Triggers are the starting point in a chain of logic, often initiated by a players input.
If we consider that Logic is the sequence of events inclusive of the input, the message, and the outcome, then when we refer to Triggers we are talking about the specific moment - the singular event - that initiates a chain of events.
For example, flipping a light switch would be considered a trigger. Only once that action has taken place does the electricity get sent and the light turns on.
This would be the same if you think about lighting the fuse for some dynamite. Lighting the fuse is the action - the trigger - the fuse then carries the message, once that message is received the explosion is the outcome.
While this is an important step in creating a sequence of logic, it's also valuable to remember that the action is independent of the outcome. There could be other circumstances established between the action and the outcome, such as the wire being cut, or the fuse being put out, that would change how the outcome plays out.
What’s interesting here is that, if we add a layer of complexity to this relationship, the outcome could also be used as another trigger. For example, an explosion could also be what triggers another sequence of logic, such as destroying other objects, and that too could Trigger another outcome.
Keep this in mind as you continue your journey through the Game Maker.
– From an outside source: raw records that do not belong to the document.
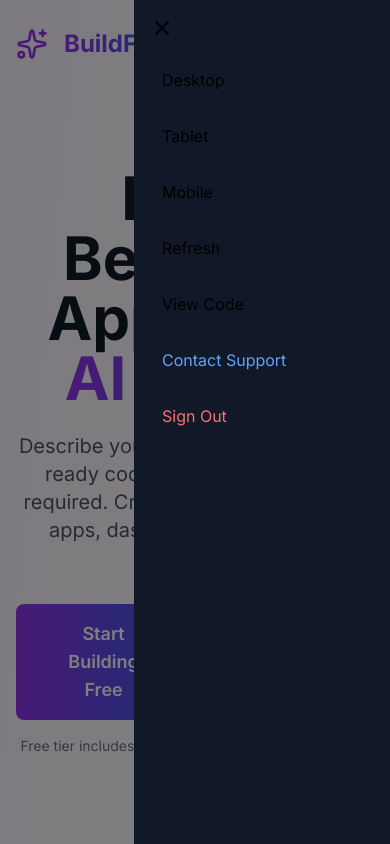
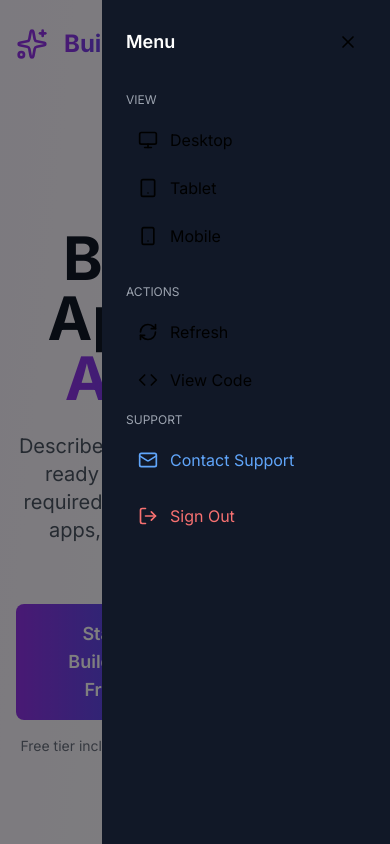
Before and after one commit to fmugova/ai-app-builder, a Next.js app: page / in a window 390 px wide. Both pictures are taken after a click on the button "Open menu". Shown: the top 844 px of the page. Built offline with nearby package versions, Linux system fonts and the light colour scheme.

Commit message:
Fix: Strengthen footer generation and add mobile menu

```diff
--- a/app/api/generate/route.ts
+++ b/app/api/generate/route.ts
@@ -84,61 +84,56 @@ export async function POST(request: NextRequest) {
       return NextResponse.json({ error: 'Prompt is required' }, { status: 400 })
     }
 
-    // Enhanced system prompt with footer requirement
+
+    // Stronger system prompt to enforce footer generation
     const systemPrompt = `You are an expert web developer. Generate COMPLETE, PRODUCTION-READY HTML code based on the user's request.
 
-**CRITICAL REQUIREMENTS:**
+**CRITICAL REQUIREMENTS - YOU MUST FOLLOW ALL OF THESE:**
 
-1. **Always include a professional footer** at the bottom with:
-   - Company branding (use "BuildFlow" or user's specified name)
-   - Copyright notice with current year (© 2024)
-   - Footer links: About, Contact, Terms, Privacy
-   - Social media icons/links (Twitter, GitHub, LinkedIn)
-   - Email contact: hello@buildflow.ai or mailto link
+1. **Footer is MANDATORY - NO EXCEPTIONS:**
+   - EVERY generated page MUST end with a complete footer
+   - Place footer INSIDE the closing </body> tag
+   - Use the exact template provided below
+   - DO NOT skip or modify the footer structure
 
-2. **HTML Structure:**
-   - Complete <!DOCTYPE html> document
-   - Responsive meta viewport tag
-   - Tailwind CSS CDN: <script src="https://cdn.tailwindcss.com"></script>
-   - Clean, semantic HTML5
-
-3. **Design Quality:**
-   - Modern, professional design
-   - Mobile-first responsive
-   - Proper spacing and typography
-   - Consistent color scheme
-   - Smooth transitions and hover effects
-
-4. **Footer Template** (always include at minimum):
+2. **FOOTER TEMPLATE (Copy this exactly):**
 \`\`\`html
-<footer class="bg-gray-900 text-white py-12 mt-auto">
+<footer class="bg-gray-900 text-white py-12 mt-16">
   <div class="max-w-7xl mx-auto px-6">
-    <div class="grid grid-cols-1 md:grid-cols-3 gap-8 mb-8">
+    <div class="grid grid-cols-1 md:grid-cols-4 gap-8 mb-8">
       <div>
-        <h3 class="font-bold text-lg mb-4">BuildFlow</h3>
+        <h3 class="font-bold text-xl mb-4">BuildFlow</h3>
         <p class="text-gray-400 text-sm">Build amazing apps with AI</p>
       </div>
       <div>
-        <h4 class="font-semibold mb-4">Links</h4>
-        <ul class="space-y-2 text-sm">
-          <li><a href="/about" class="text-gray-400 hover:text-white transition">About</a></li>
-          <li><a href="/contact" class="text-gray-400 hover:text-white transition">Contact</a></li>
+        <h4 class="font-semibold mb-4">Product</h4>
+        <ul class="space-y-2 text-sm text-gray-400">
+          <li><a href="#" class="hover:text-white transition">Features</a></li>
+          <li><a href="#" class="hover:text-white transition">Pricing</a></li>
+          <li><a href="#" class="hover:text-white transition">Templates</a></li>
+        </ul>
+      </div>
+      <div>
+        <h4 class="font-semibold mb-4">Company</h4>
+        <ul class="space-y-2 text-sm text-gray-400">
+          <li><a href="#" class="hover:text-white transition">About</a></li>
+          <li><a href="#" class="hover:text-white transition">Contact</a></li>
         </ul>
       </div>
       <div>
         <h4 class="font-semibold mb-4">Legal</h4>
-        <ul class="space-y-2 text-sm">
-          <li><a href="/terms" class="text-gray-400 hover:text-white transition">Terms</a></li>
-          <li><a href="/privacy" class="text-gray-400 hover:text-white transition">Privacy</a></li>
+        <ul class="space-y-2 text-sm text-gray-400">
+          <li><a href="#" class="hover:text-white transition">Terms</a></li>
+          <li><a href="#" class="hover:text-white transition">Privacy</a></li>
         </ul>
       </div>
     </div>
     <div class="border-t border-gray-800 pt-8">
       <div class="flex flex-col md:flex-row justify-between items-center gap-4">
-        <p class="text-sm text-gray-400">© 2024 BuildFlow. Built with AI.</p>
-        <div class="flex gap-4">
-          <a href="https://twitter.com/buildflow" target="_blank" class="text-gray-400 hover:text-white transition">𝕏</a>
-          <a href="https://github.com/buildflow" target="_blank" class="text-gray-400 hover:text-white transition">GitHub</a>
+        <p class="text-sm text-gray-400">© 2024 BuildFlow. All rights reserved.</p>
+        <div class="flex gap-6 text-sm">
+          <a href="https://twitter.com/buildflow" class="text-gray-400 hover:text-white transition">Twitter</a>
+          <a href="https://github.com/buildflow" class="text-gray-400 hover:text-white transition">GitHub</a>
           <a href="mailto:hello@buildflow.ai" class="text-gray-400 hover:text-white transition">Email</a>
         </div>
       </div>
@@ -147,13 +142,31 @@ export async function POST(request: NextRequest) {
 </footer>
 \`\`\`
 
+3. **HTML Structure (Required order):**
+   <!DOCTYPE html>
+   <html>
+   <head>
+     - Tailwind CDN: <script src="https://cdn.tailwindcss.com"></script>
+     - Meta viewport tag
+     - Title
+   </head>
+   <body class="min-h-screen flex flex-col">
+     - Main content here
+     - Footer (mandatory - use template above)
+   </body>
+   </html>
+
+4. **Design Requirements:**
+   - Modern, professional design
+   - Mobile-first responsive
+   - Smooth transitions and hover effects
+
 **Project Type:** ${type}
-This is a ${type} project. Design accordingly but ALWAYS include the footer.
 
 **User Request:**
 ${prompt}
 
-Generate ONLY the complete HTML code. No explanations, no markdown code blocks, just pure HTML starting with <!DOCTYPE html>.`
+**IMPORTANT:** Generate ONLY pure HTML code. Start with <!DOCTYPE html> and end with </html>. Include the complete footer template above. No markdown, no explanations.`
 
     console.log('Calling Claude API...');
 
--- a/components/MobileMenu.tsx
+++ b/components/MobileMenu.tsx
@@ -1,55 +1,128 @@
 "use client"
 
-import { Menu, X } from 'lucide-react';
+"use client"
+
+import { Menu, X, Monitor, Tablet, Smartphone, RefreshCw, Code, LogOut, Mail } from 'lucide-react';
 import { useState } from 'react';
+import { signOut } from 'next-auth/react';
 
-export function MobileMenu() {
+interface MobileMenuProps {
+  onViewChange?: (view: 'desktop' | 'tablet' | 'mobile') => void;
+  onRefresh?: () => void;
+  onViewCode?: () => void;
+}
+
+export function MobileMenu({ onViewChange, onRefresh, onViewCode }: MobileMenuProps) {
   const [isOpen, setIsOpen] = useState(false);
+
+  const handleAction = (action: () => void) => {
+    action();
+    setIsOpen(false);
+  };
 
   return (
     <>
+      {/* Hamburger Button */}
       <button
-        onClick={() => setIsOpen(!isOpen)}
-        className="lg:hidden p-2"
+        onClick={() => setIsOpen(true)}
+        className="lg:hidden p-2 hover:bg-gray-800 rounded-lg transition"
+        aria-label="Open menu"
       >
         <Menu className="w-6 h-6" />
       </button>
 
+      {/* Overlay */}
       {isOpen && (
-        <div className="fixed inset-0 z-50 bg-black/50 lg:hidden">
-          <div className="absolute right-0 top-0 h-full w-64 bg-gray-900 p-4">
+        <>
+          <div
+            className="fixed inset-0 bg-black/50 z-40 lg:hidden"
+            onClick={() => setIsOpen(false)}
+          />
+
+          {/* Slide-out Menu */}
+          <div className="fixed right-0 top-0 h-full w-72 bg-gray-900 z-50 p-6 overflow-y-auto lg:hidden">
+            {/* Close Button */}
+            <div className="flex justify-between items-center mb-8">
+              <h2 className="text-lg font-semibold text-white">Menu</h2>
               <button
                 onClick={() => setIsOpen(false)}
-              className="mb-4"
+                className="p-2 hover:bg-gray-800 rounded-lg transition"
               >
-              <X className="w-6 h-6" />
+                <X className="w-5 h-5" />
               </button>
+            </div>
 
+            {/* Menu Items */}
             <nav className="space-y-2">
-              <button className="w-full text-left p-3 rounded hover:bg-gray-800">
-                Desktop
+              {/* View Options */}
+              <div className="mb-6">
+                <p className="text-xs text-gray-400 uppercase mb-2">View</p>
+                <button
+                  onClick={() => handleAction(() => onViewChange?.('desktop'))}
+                  className="w-full flex items-center gap-3 p-3 rounded-lg hover:bg-gray-800 transition text-left"
+                >
+                  <Monitor className="w-5 h-5" />
+                  <span>Desktop</span>
                 </button>
-              <button className="w-full text-left p-3 rounded hover:bg-gray-800">
-                Tablet
+                <button
+                  onClick={() => handleAction(() => onViewChange?.('tablet'))}
+                  className="w-full flex items-center gap-3 p-3 rounded-lg hover:bg-gray-800 transition text-left"
+                >
+                  <Tablet className="w-5 h-5" />
+                  <span>Tablet</span>
                 </button>
-              <button className="w-full text-left p-3 rounded hover:bg-gray-800">
-                Mobile
+                <button
+                  onClick={() => handleAction(() => onViewChange?.('mobile'))}
+                  className="w-full flex items-center gap-3 p-3 rounded-lg hover:bg-gray-800 transition text-left"
+                >
+                  <Smartphone className="w-5 h-5" />
+                  <span>Mobile</span>
                 </button>
-              <button className="w-full text-left p-3 rounded hover:bg-gray-800">
-                Refresh
+              </div>
+
+              {/* Actions */}
+              <div className="mb-6">
+                <p className="text-xs text-gray-400 uppercase mb-2">Actions</p>
+                <button
+                  onClick={() => handleAction(() => onRefresh?.())}
+                  className="w-full flex items-center gap-3 p-3 rounded-lg hover:bg-gray-800 transition text-left"
+                >
+                  <RefreshCw className="w-5 h-5" />
+                  <span>Refresh</span>
                 </button>
-              <button className="w-full text-left p-3 rounded hover:bg-gray-800">
-                View Code
+                <button
+                  onClick={() => handleAction(() => onViewCode?.())}
+                  className="w-full flex items-center gap-3 p-3 rounded-lg hover:bg-gray-800 transition text-left"
+                >
+                  <Code className="w-5 h-5" />
+                  <span>View Code</span>
                 </button>
-              <button className="w-full text-left p-3 rounded hover:bg-gray-800 text-blue-400">
-                Contact Support
-              </button>
-              <button className="w-full text-left p-3 rounded hover:bg-gray-800 text-red-400">
-                Sign Out
+              </div>
+
+              {/* Support */}
+              <div className="mb-6">
+                <p className="text-xs text-gray-400 uppercase mb-2">Support</p>
+                <a
+                  href="/contact"
+                  className="w-full flex items-center gap-3 p-3 rounded-lg hover:bg-gray-800 transition text-left text-blue-400"
+                  onClick={() => setIsOpen(false)}
+                >
+                  <Mail className="w-5 h-5" />
+                  <span>Contact Support</span>
+                </a>
+              </div>
+
+              {/* Sign Out */}
+              <button
+                onClick={() => handleAction(() => signOut())}
+                className="w-full flex items-center gap-3 p-3 rounded-lg hover:bg-gray-800 transition text-left text-red-400"
+              >
+                <LogOut className="w-5 h-5" />
+                <span>Sign Out</span>
               </button>
             </nav>
           </div>
-        </div>
+        </>
       )}
     </>
   );
```
Lines whose indentation alone changed are shown as unchanged.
As you become more confident with how one action can lead to another, you’ll find you will be able to layer more complex connections on top of each other to achieve dynamic experiences.
The trigger is the action that leads to an outcome, and, in this case, we need to be aware of a few important sections in the Game Maker that allow us to define a Trigger, specifically understanding Tags and Messages.